**Prompt:** Go through the entries below and tally the lines holding "figsize"; please reply with the number only.

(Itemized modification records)

● ● ● ● ● ● ●

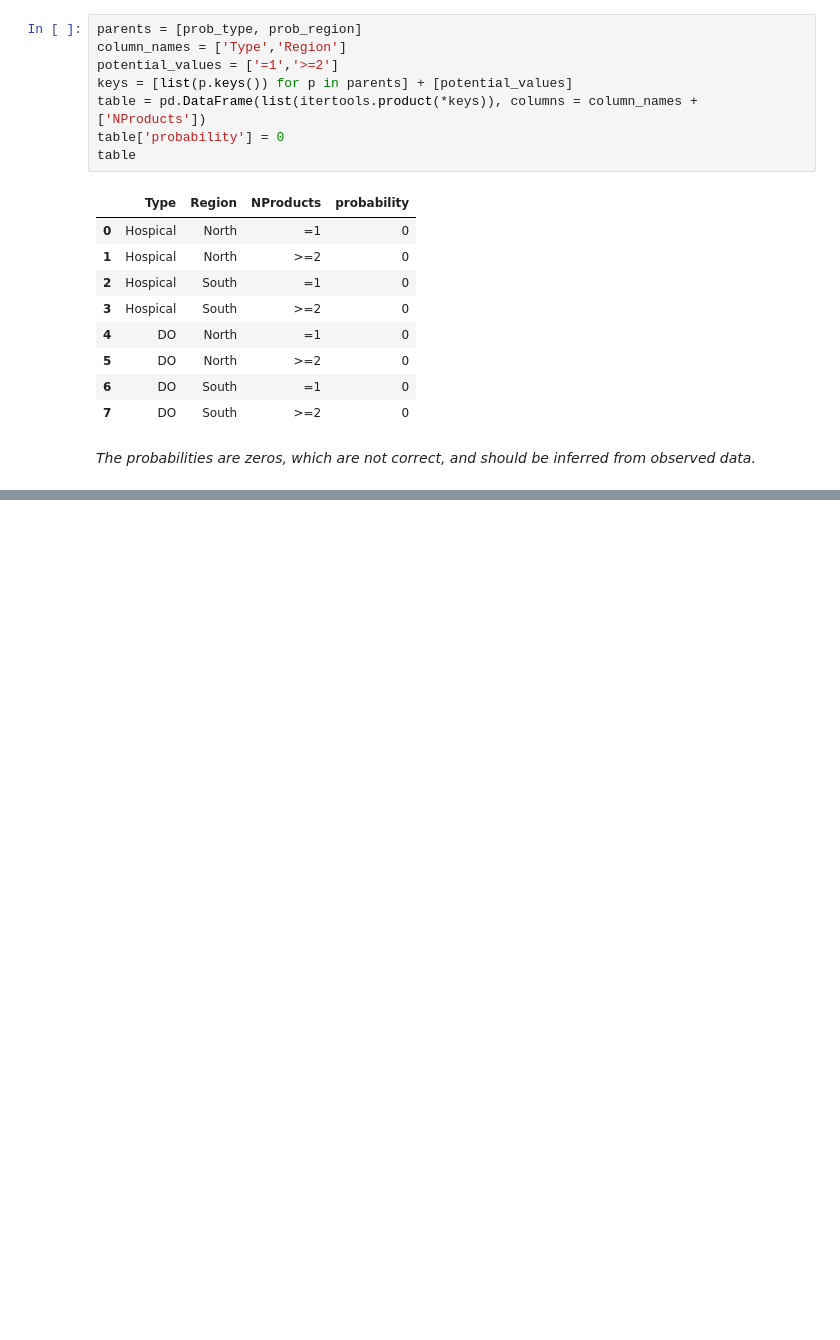
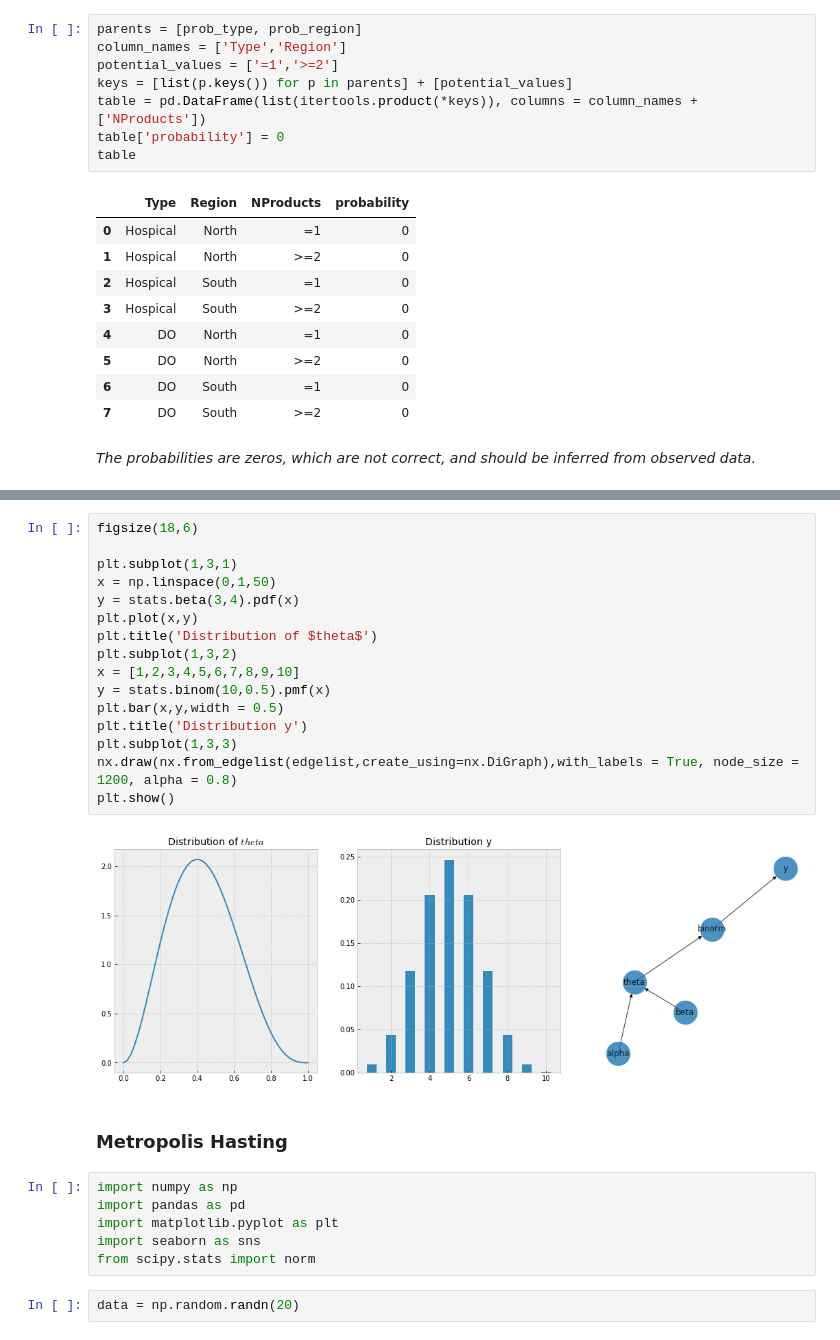
Before and after one commit to Kira1108/Bayesian_Study_Note, a Jupyter notebook: sampling_methods/sampling methods.ipynb, the cells around one changed output, grey strips where cells are left out. Saved outputs shown, nothing was run; the diff lists cells and outputs as text; blank space fills up the shorter version.

```diff
--- a/sampling_methods/sampling methods.ipynb
+++ b/sampling_methods/sampling methods.ipynb
@@ -450,0 +478,28 @@ table
+# %%
+figsize(18,6)
+
+plt.subplot(1,3,1)
+x = np.linspace(0,1,50)
+y = stats.beta(3,4).pdf(x)
+plt.plot(x,y)
+plt.title('Distribution of $theta$')
+plt.subplot(1,3,2)
+x = [1,2,3,4,5,6,7,8,9,10]
+y = stats.binom(10,0.5).pmf(x)
+plt.bar(x,y,width = 0.5)
+plt.title('Distribution y')
+plt.subplot(1,3,3)
+nx.draw(nx.from_edgelist(edgelist,create_using=nx.DiGraph),with_labels = True, node_size = 1200, alpha = 0.8)
+plt.show()
+# %% [output]
+[figure, added]
+# %% [markdown]
+### Metropolis Hasting
+# %%
+import numpy as np
+import pandas as pd
+import matplotlib.pyplot as plt
+import seaborn as sns
+from scipy.stats import norm
+# %%
+data = np.random.randn(20)
```
Also changed, not shown: parts of 48 cells of this notebook, 1 other file.
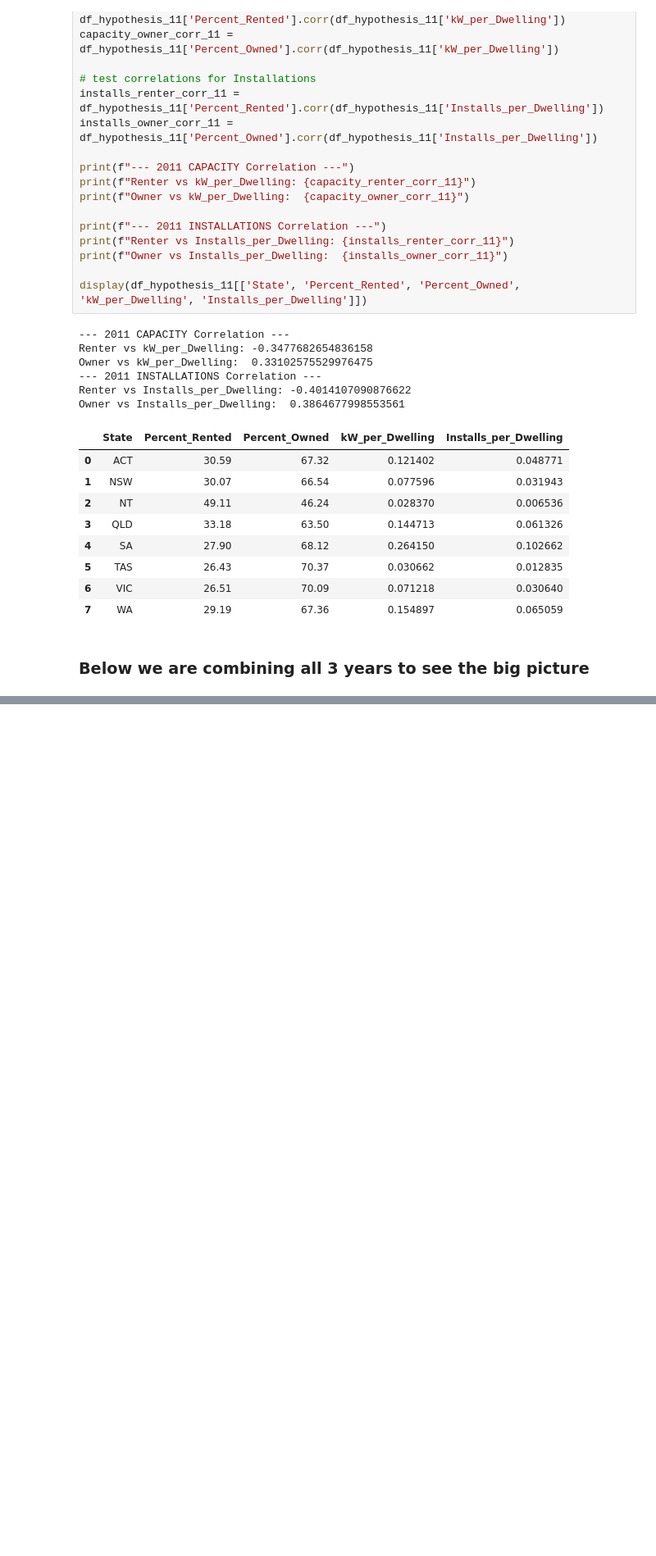
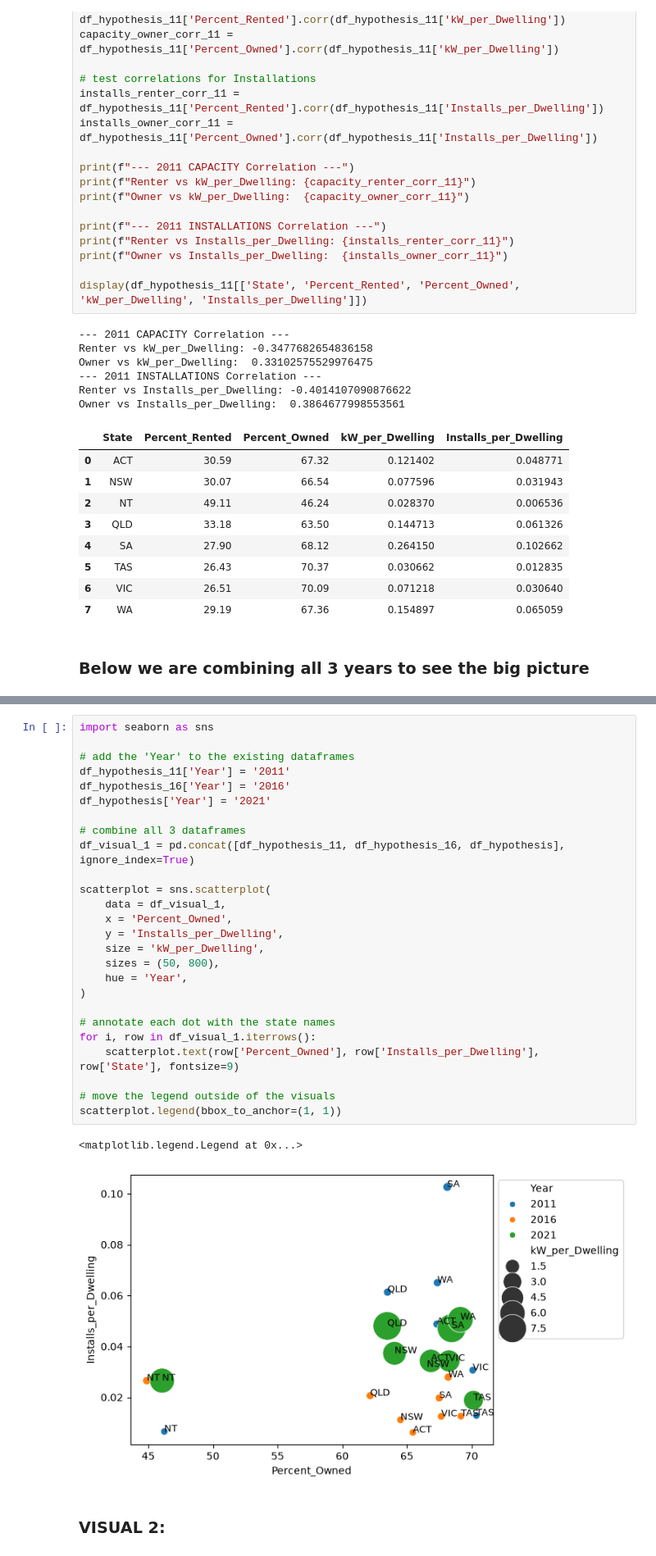
Before and after one commit to quantwothree/solar-energy-adoption-au, a Jupyter notebook: ARENA.ipynb, the cells around one changed output, grey strips where cells are left out. Shown at 82% size. Saved outputs shown, nothing was run; the diff lists cells and outputs as text; blank space fills up the shorter version.

Commit message:
add visualizations with Seaborn

```diff
--- a/ARENA.ipynb
+++ b/ARENA.ipynb
@@ -1262,0 +1269,31 @@ display(df_final)
+# %%
+import seaborn as sns
+
+# add the 'Year' to the existing dataframes
+df_hypothesis_11['Year'] = '2011'
+df_hypothesis_16['Year'] = '2016'
+df_hypothesis['Year'] = '2021'
+
+# combine all 3 dataframes
+df_visual_1 = pd.concat([df_hypothesis_11, df_hypothesis_16, df_hypothesis], ignore_index=True)
+
+scatterplot = sns.scatterplot(
+    data = df_visual_1,
+    x = 'Percent_Owned',
+    y = 'Installs_per_Dwelling',
+    size = 'kW_per_Dwelling',
+    sizes = (50, 800),
+    hue = 'Year',
+)
+
+# annotate each dot with the state names
+for i, row in df_visual_1.iterrows():
+    scatterplot.text(row['Percent_Owned'], row['Installs_per_Dwelling'], row['State'], fontsize=9)
+
+# move the legend outside of the visuals
+scatterplot.legend(bbox_to_anchor=(1, 1))
+# %% [output]
+<matplotlib.legend.Legend at 0x...>
+[figure, added]
+# %% [markdown]
+### VISUAL 2: ###
```
Also changed, not shown: parts of 12 cells of this notebook.
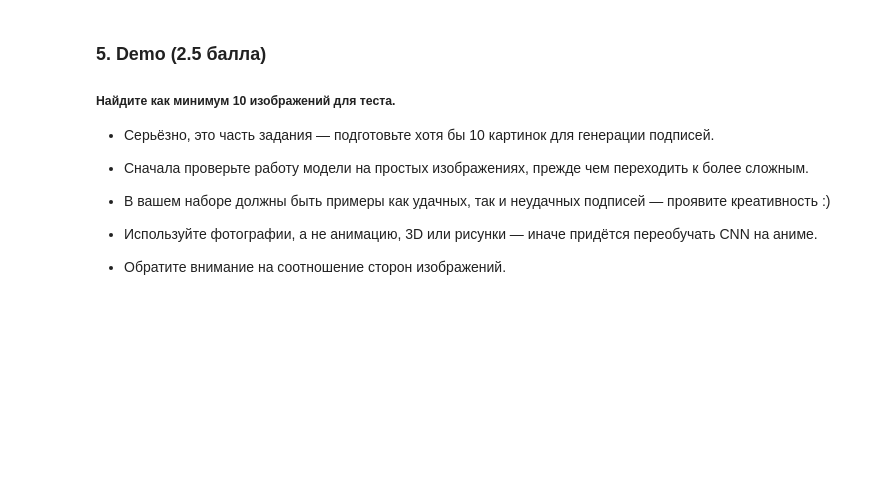
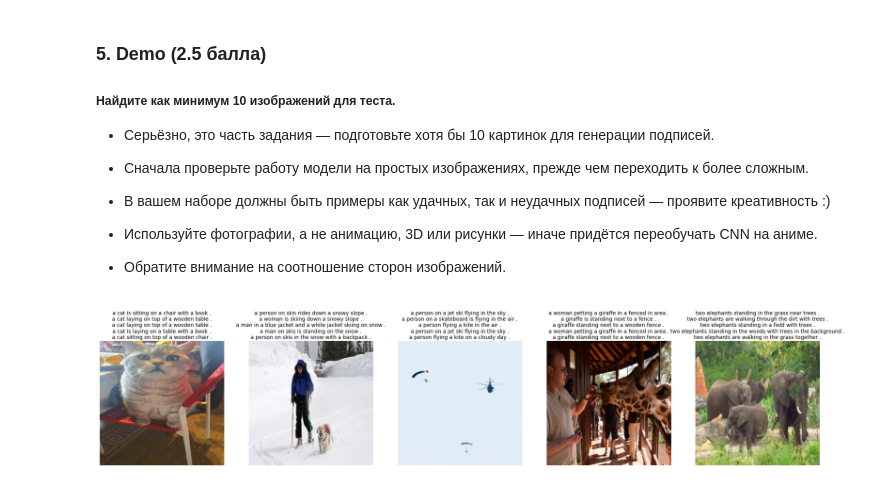
Before and after one commit to platiumgold/neural-networks, a Jupyter notebook: hw8/homework8_image_captioning.ipynb, the cells around one changed output. Cells and saved outputs as stored; diff of their text form; code cells hidden in the pictures; blank space fills up the shorter version.

```diff
--- a/hw8/homework8_image_captioning.ipynb
+++ b/hw8/homework8_image_captioning.ipynb
@@ -473,0 +455,22 @@ a cat laying on a bed with a dog .
+# %%
+
+imgs = [f'data/{i}.png' for i in range(1,6)]
+
+fig, axes = plt.subplots(1, 5, figsize=(25, 7))
+
+for i, img in enumerate(imgs):
+    ax = axes[i]
+    img = Image.open(imgs[i]).convert('RGB')
+    img = img.resize((299, 299))
+    if i == 0:
+        img = img.rotate(270)
+    img = np.array(img).astype('float32') / 255.
+    ax.imshow(img)
+    ax.axis('off')
+    captions = '\n'.join(' '.join(generate_caption(img, t=5.)[1:-1]) for i in range(5))
+    ax.set_title(captions, wrap=True, fontsize=10)
+plt.show()
+#for i in range(10):
+#    print(' '.join(generate_caption(img, t=5.)[1:-1]))
+# %% [output]
+[figure, added]
```
Also changed, not shown: parts of 19 cells of this notebook.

● ● ● ● ● ● ●

**Your solution:** 2